To Face the Darkness: Monolithic Evil in Heart of Darkness Introduction One of the many models of evil in Heart of Darkness is the character of Kurtz, who, with his ugly scrawl of “exterminate all the brutes,” (137) puts himself at the genocidal extreme of immorality. However, Kurtz is only one of many paradigms of evil in Heart of Darkness. His brand of evil is the most overt model offered by the novel, but it is not necessarily the most contemptible or enduring. The Ubiquity of Evil Heart of Darkness is structured as the narrator Marlow’s search for Kurtz. Both men are ivory traders in Africa, and Marlow has been commissioned to find and return Kurtz to the head of the company that employs him. Although developing an unmistakable...The end:
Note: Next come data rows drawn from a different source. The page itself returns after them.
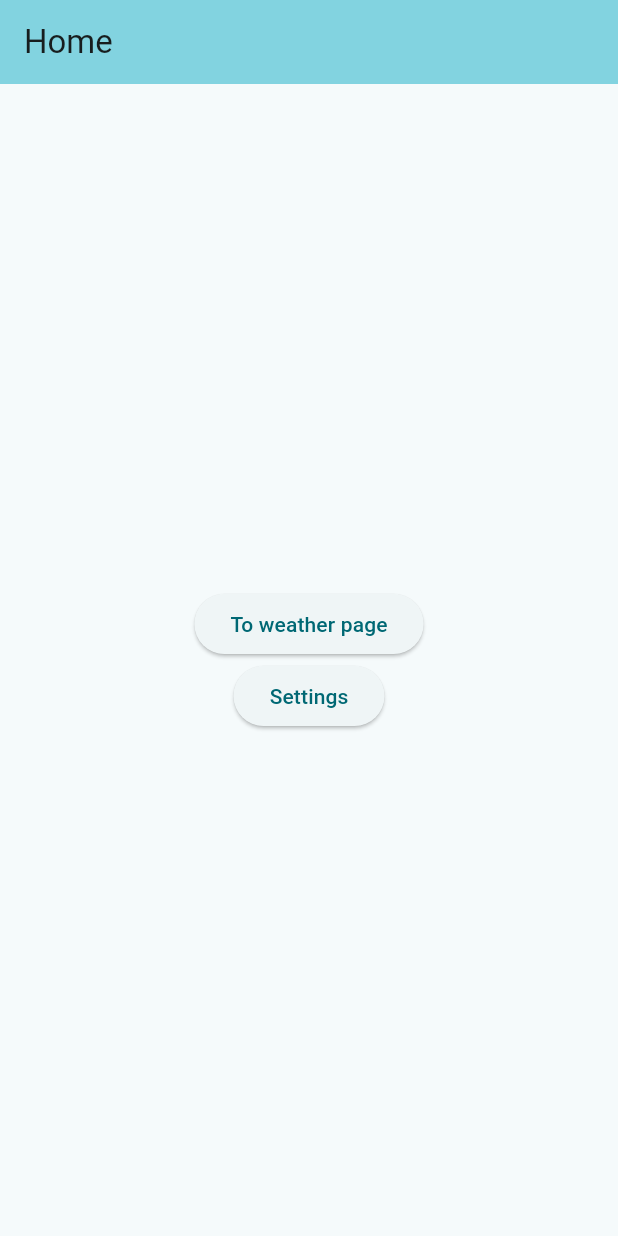
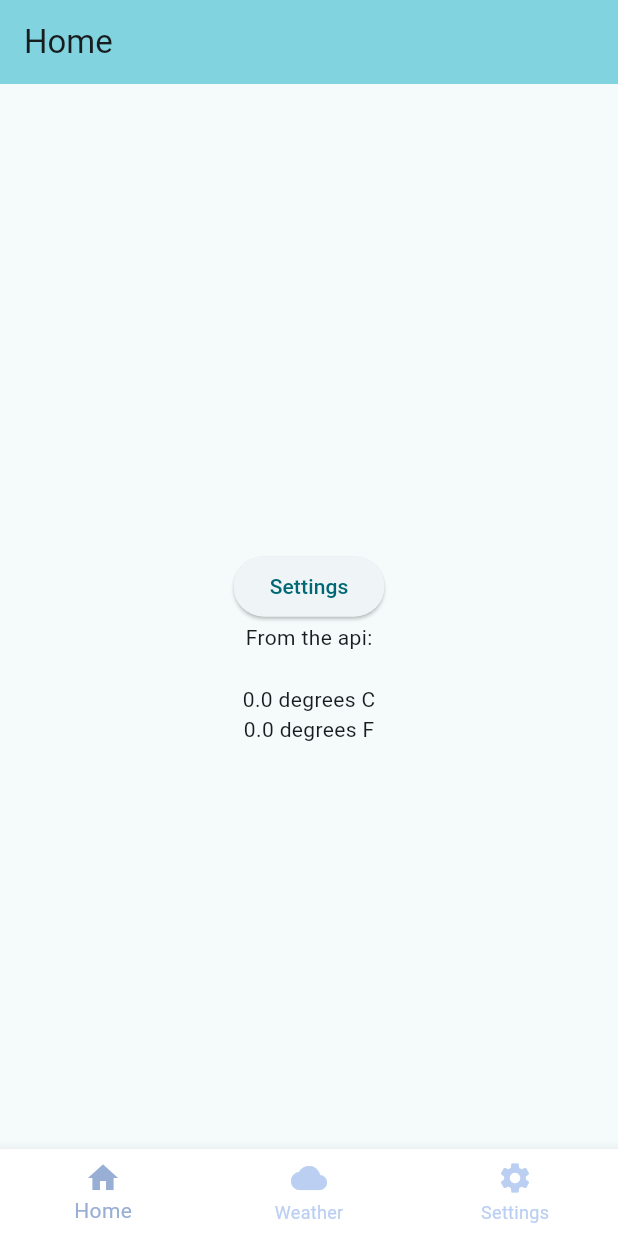
Before and after one commit to LParadise2025/shovelSmart, a Flutter app: the screen it shows after launch, on a phone screen of 412 x 824 dp. Run offline on Flutter 3.47's test engine with Material 3 defaults, Android fonts, the light colour scheme and no system bars; our stand-ins replace geolocator, shared_preferences; network calls fail.

Commit message:
InitialCommit
Co-authored-by: nickgiza603@gmail.com <nickgiza603@gmail.com>
Co-authored-by: kayla-vallecillo <kayla-vallecillo@users.noreply.github.com>

```diff
--- a/lib/main.dart
+++ b/lib/main.dart
@@ -1,9 +1,13 @@
 import 'package:flutter/material.dart';
+import 'package:flutter/widgets.dart';
+import 'package:geolocator/geolocator.dart';
 import 'package:shovel_smart_afg/settings.dart';
 import 'package:shovel_smart_afg/template.dart';
-import 'package:shovel_smart_afg/weather.dart';
+import 'package:shovel_smart_afg/weatherPage.dart';
 import 'appState.dart';
 import 'package:provider/provider.dart';
+import 'package:shovel_smart_afg/services/weather_services.dart';
+import 'package:shovel_smart_afg/model/weather.dart';
 
 void main() {
   runApp(
@@ -42,6 +46,51 @@ class MyHomePage extends StatefulWidget {
 }
 
 class _MyHomePageState extends State<MyHomePage> {
+  int currentIndex = 0;
+
+  WeatherService weatherService = WeatherService();
+  Weather weather = Weather();
+
+  String currentWeather = "";
+  double tempC = 0;
+  double tempF = 0;
+
+   @override
+  void initState() {
+    super.initState();
+    getWeather();
+  }
+
+  void getWeather() async {
+    weather = await weatherService.getWeatherData("01571");
+
+    setState(() {
+      currentWeather = weather.condition;
+      tempF = weather.temperatureF;
+      tempC = weather.temperatureC;
+    });
+    print(weather.temperatureC);
+    print(weather.temperatureF);
+    print(weather.condition);
+  }
+// working on implementing a method to get the user's corrdinates using this tutorial: https://www.youtube.com/watch?v=WVNYG_ESGKo&t=2s
+
+  Future<Position> _getPosition() async{
+    LocationPermission permission;
+
+    permission = await Geolocator.checkPermission();
+    if(permission == LocationPermission.denied){
+      permission = await Geolocator.requestPermission();
+
+      if(permission == LocationPermission.deniedForever){
+        return Future.error("Location not available");
+      }
+    } else{
+      print('Location not available');
+    }
+
+    return await Geolocator.getCurrentPosition();
+  }
 
   @override
   Widget build(BuildContext context) {
@@ -80,18 +129,22 @@ class _MyHomePageState extends State<MyHomePage> {
           // wireframe for each widget.
           mainAxisAlignment: MainAxisAlignment.center,
           children: [
-             Builder(
+            /* Builder(
               builder: (context) => ElevatedButton(
                 onPressed: () {
                   Navigator.push(
                     context,
                     MaterialPageRoute(
-                      builder: (context) => weather(),
+                      builder: (context) => weatherPage(),
                     ),
                   );
                 },
                 child: const Text('To weather page'),
               ),
+            ),*/
+
+            SizedBox(
+              height: MediaQuery.of(context).size.height * 0.05,
             ),
 
           Builder(
@@ -107,10 +160,36 @@ class _MyHomePageState extends State<MyHomePage> {
                 child: const Text('Settings'),
               ),
             ),
+Text("From the api:"),
+            Text(currentWeather),
+            Text(tempC.toString() + " degrees C"),
+            Text(tempF.toString() + " degrees F"),
           ],
         ),
       ),
-
+      //credits to HeyFlutter on Youtube for Navigation Bar Tutorial: https://www.youtube.com/watch?v=xoKqQjSDZ60
+      bottomNavigationBar: BottomNavigationBar(
+        type : BottomNavigationBarType.fixed,
+        backgroundColor : Colors.white,
+        unselectedItemColor : const Color.fromRGBO(187, 207, 242, 1),
+        selectedItemColor : const Color.fromRGBO(152, 174, 212, 1),
+        currentIndex : currentIndex,
+        onTap : (index) => setState(() => currentIndex = index),
+        items : [
+          BottomNavigationBarItem (
+            icon: Icon(Icons.home),
+            label: 'Home',
+            backgroundColor : const Color.fromRGBO(187, 207, 242, 1), ), //home navigation button
+          BottomNavigationBarItem (
+            icon: Icon(Icons.cloud),
+            label: 'Weather',
+            backgroundColor : const Color.fromRGBO(187, 207, 242, 1), ), //weather navigation button
+          BottomNavigationBarItem (
+            icon: Icon(Icons.settings),
+            label: 'Settings',
+            backgroundColor : const Color.fromRGBO(187, 207, 242, 1), ), //settings navigation button
+        ],
+      )
     );
   }
 }
--- /dev/null
+++ b/lib/model/weather.dart
@@ -0,0 +1,19 @@
+class Weather {
+  final double temperatureC;
+  final double temperatureF;
+  final String condition;
+
+  Weather({
+    this.temperatureC = 0,
+    this.temperatureF = 0,
+    this.condition = "Sunny",
+  });
+
+  factory Weather.fromJson(Map<String, dynamic> json) {
+    return Weather(
+      temperatureC: json['current']['temp_c'],
+      temperatureF: json['current']['temp_f'],
+      condition: json['current']['condition']['text'],
+    );
+  }
+}
--- a/pubspec.yaml
+++ b/pubspec.yaml
@@ -30,17 +30,19 @@ environment:
 dependencies:
   flutter:
     sdk: flutter
-  provider: ^5.0.0
+  provider: ^6.1.2
   shared_preferences: ^2.0.7
 
 
   # The following adds the Cupertino Icons font to your application.
   # Use with the CupertinoIcons class for iOS style icons.
   cupertino_icons: ^1.0.6
+  geolocator: ^11.0.0
 
 dev_dependencies:
   flutter_test:
     sdk: flutter
+  http: ^1.2.1
 
   # The "flutter_lints" package below contains a set of recommended lints to
   # encourage good coding practices. The lint set provided by the package is
```
Also changed, not shown: lib/services/weather_services.dart (added, +28 -0 lines), lib/weatherPage.dart (renamed from lib/weather.dart), pubspec.lock, 4 other files.
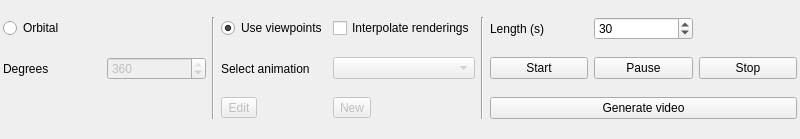
This is src/gui/forms/toolbar_animationgroup.ui in open-scan-crew/OpenScanTools as Qt 5 draws it before an edit. The edited form follows.
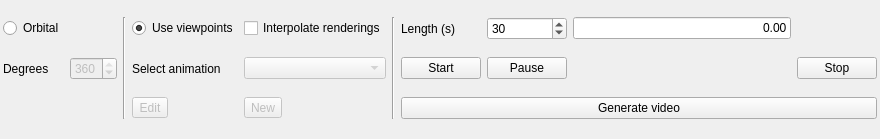
This is the edited form.

Commit message: Add animation chronometer field with start/pause/stop behavior (#512)

What changed in the file:
```diff
--- a/src/gui/forms/toolbar_animationgroup.ui
+++ b/src/gui/forms/toolbar_animationgroup.ui
@@ -6,7 +6,7 @@
    <rect>
     <x>0</x>
     <y>0</y>
-    <width>800</width>
+    <width>880</width>
     <height>139</height>
    </rect>
   </property>
@@ -153,6 +153,19 @@
      </property>
     </widget>
    </item>
+   <item row="0" column="8">
+    <widget class="QLineEdit" name="chronometerLineEdit">
+     <property name="readOnly">
+      <bool>true</bool>
+     </property>
+     <property name="alignment">
+      <set>Qt::AlignRight|Qt::AlignTrailing|Qt::AlignVCenter</set>
+     </property>
+     <property name="text">
+      <string>0.00</string>
+     </property>
+    </widget>
+   </item>
    <item row="1" column="6">
     <widget class="QPushButton" name="startAnimationButton">
      <property name="text">
@@ -174,6 +187,19 @@
     </widget>
    </item>
    <item row="1" column="8">
+    <spacer name="horizontalSpacerChronometer">
+     <property name="orientation">
+      <enum>Qt::Horizontal</enum>
+     </property>
+     <property name="sizeHint" stdset="0">
+      <size>
+       <width>40</width>
+       <height>20</height>
+      </size>
+     </property>
+    </spacer>
+   </item>
+   <item row="1" column="9">
     <widget class="QPushButton" name="stopAnimationButton">
      <property name="text">
       <string>Stop</string>
@@ -183,7 +209,7 @@
      </property>
     </widget>
    </item>
-   <item row="2" column="6" colspan="3">
+   <item row="2" column="6" colspan="4">
     <widget class="QPushButton" name="generateVideoPushButton">
      <property name="toolTip">
       <string>Video generation. Please make sure you are in perspective mode and that you selected a frame in the image section.</string>
```
The commit also changes 2 other files.
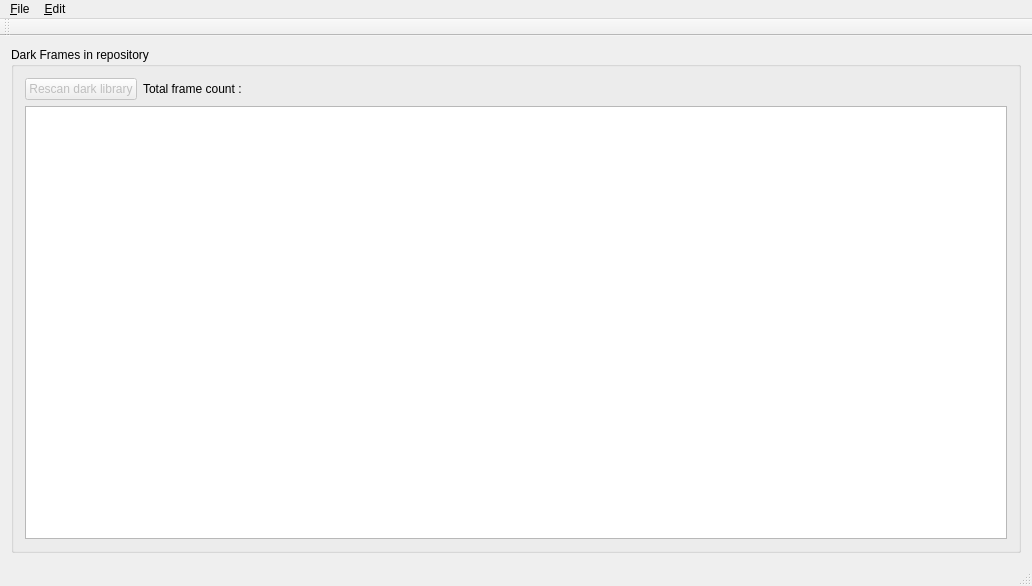
deufrai/astrawdark-src, file src/gui/forms/mainWindow.ui: the form before one commit.
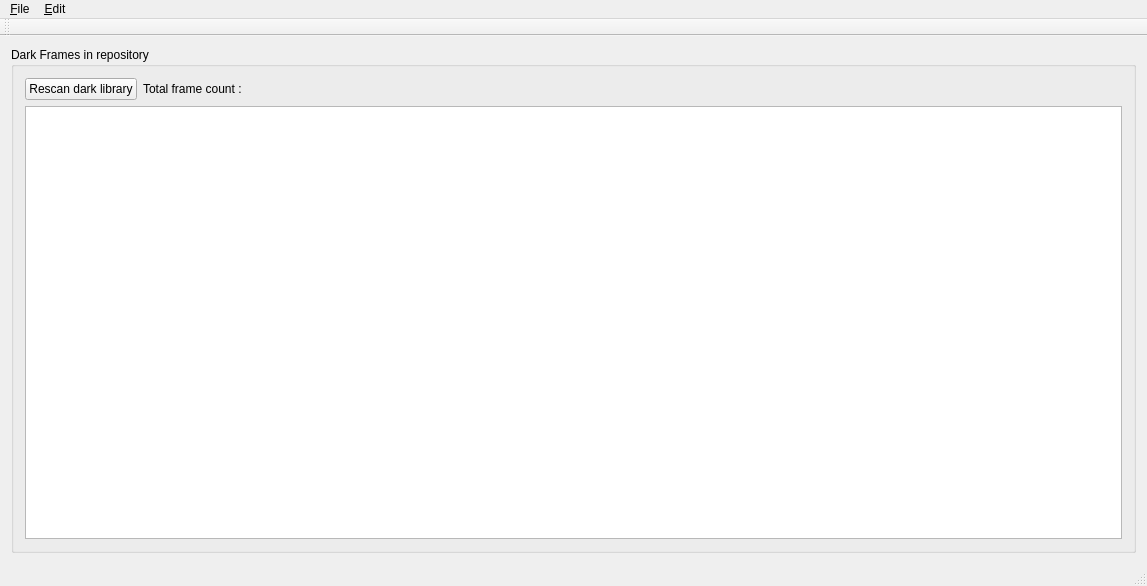
The form after the commit.

```diff
--- a/src/gui/forms/mainWindow.ui
+++ b/src/gui/forms/mainWindow.ui
@@ -6,7 +6,7 @@
    <rect>
     <x>0</x>
     <y>0</y>
-    <width>1032</width>
+    <width>1147</width>
     <height>586</height>
    </rect>
   </property>
@@ -28,7 +28,7 @@
            <item>
             <widget class="QPushButton" name="btnRescanDarks">
              <property name="enabled">
-              <bool>false</bool>
+              <bool>true</bool>
              </property>
              <property name="text">
               <string>Rescan dark library</string>
@@ -79,7 +79,7 @@
     <rect>
      <x>0</x>
      <y>0</y>
-     <width>1032</width>
+     <width>1147</width>
      <height>19</height>
     </rect>
    </property>
```
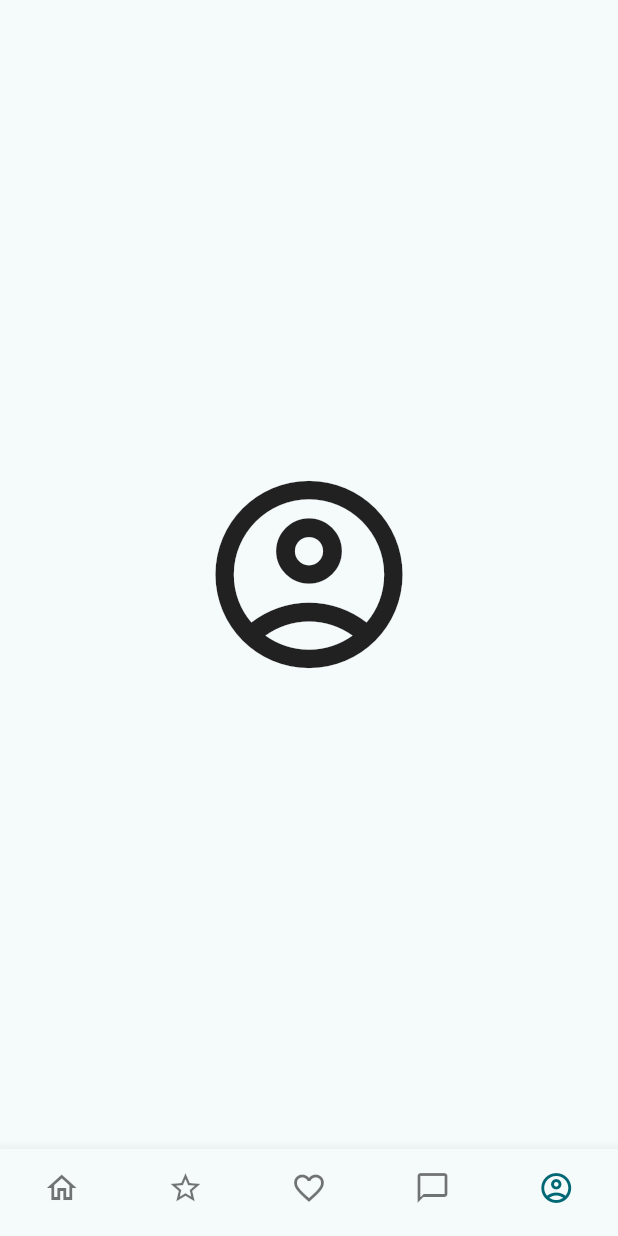
After one commit to jackkslash/woo, a Flutter app: the screen it shows after launch, item 5 of the bottom bar chosen, on a phone screen of 412 x 824 dp. The commit adds this screen. Run offline on Flutter 3.47's test engine with Material 2 defaults, Android fonts, the phone set to English and light mode, and no system bars; network calls fail.

Commit message:
Like Fab and profile page added

```diff
--- a/lib/main.dart
+++ b/lib/main.dart
@@ -3,6 +3,8 @@ import 'package:woo/screens/chat.dart';
 import 'package:woo/screens/home.dart';
 import 'package:woo/screens/matches.dart';
 import 'package:woo/screens/stars.dart';
+
+import 'screens/userProfile.dart';
 
 void main() {
   runApp(const MyApp());
@@ -50,7 +52,8 @@ class _MainState extends State<Main> {
       HomeScreen(),
       StarsScreen(),
       MatchesScreen(),
-      ChatScreen()
+      ChatScreen(),
+      UserProfileScreen()
     ];
 
     return Scaffold(
@@ -76,6 +79,10 @@ class _MainState extends State<Main> {
             icon: Icon(Icons.chat_bubble_outline),
             label: 'Chat',
           ),
+          BottomNavigationBarItem(
+            icon: Icon(Icons.account_circle_outlined),
+            label: 'Chat',
+          ),
         ],
         currentIndex: _selectedIndex, //New
         onTap: _onItemTapped,
--- /dev/null
+++ b/lib/screens/userProfile.dart
@@ -0,0 +1,22 @@
+import 'package:flutter/material.dart';
+
+class UserProfileScreen extends StatefulWidget {
+  const UserProfileScreen({super.key});
+
+  @override
+  State<UserProfileScreen> createState() => _MatchesUserProfileState();
+}
+
+class _MatchesUserProfileState extends State<UserProfileScreen> {
+  @override
+  Widget build(BuildContext context) {
+    return const Scaffold(
+      body: Center(
+        child: Icon(
+          Icons.account_circle_outlined,
+          size: 150,
+        ),
+      ),
+    ); // This trailing comma makes auto-formatting nicer for build methods.
+  }
+}
--- a/lib/widgets/actionRow.dart
+++ b/lib/widgets/actionRow.dart
@@ -7,7 +7,9 @@ class ActionRow extends StatelessWidget {
 
   @override
   Widget build(BuildContext context) {
-    return SingleChildScrollView(
+    return ScrollConfiguration(
+      behavior: const ScrollBehavior().copyWith(overscroll: false),
+      child: SingleChildScrollView(
         scrollDirection: Axis.horizontal,
         child: SizedBox(
           height: 50.0,
@@ -90,6 +92,7 @@ class ActionRow extends StatelessWidget {
             const SizedBox(width: 15)
           ]),
         ),
+      ),
     );
   }
 }
```
Also changed, not shown: lib/screens/home.dart (+5 -2 lines), lib/widgets/userCard/imageCard.dart (+24 -7 lines), lib/widgets/userCard/promptCard.dart (+19 -2 lines). Lines whose indentation alone changed are shown as unchanged.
.....arth itself as the heart of darkness: “We live in the flicker-may it last as long as the old earth keeps rolling! But darkness was here yesterday” (9). This evocative passage suggests that civilization is a temporary aberration, and one that is any case rotten with violence, greed, and insincerity; barbarism is the natural and universal state of humanity, and the state to which we are all cursed, regardless of whether we encounter it in a jungle or in the immaculate offices of a trading company. In Heart of Darkness, evil is monolithic; it is darkness itself, and, as there are no shades of darkness, evil has the same quality and intensity everywhere it appears. References Conrad, Joseph. Heart of Darkness. New York: Plain Label Books, 2005.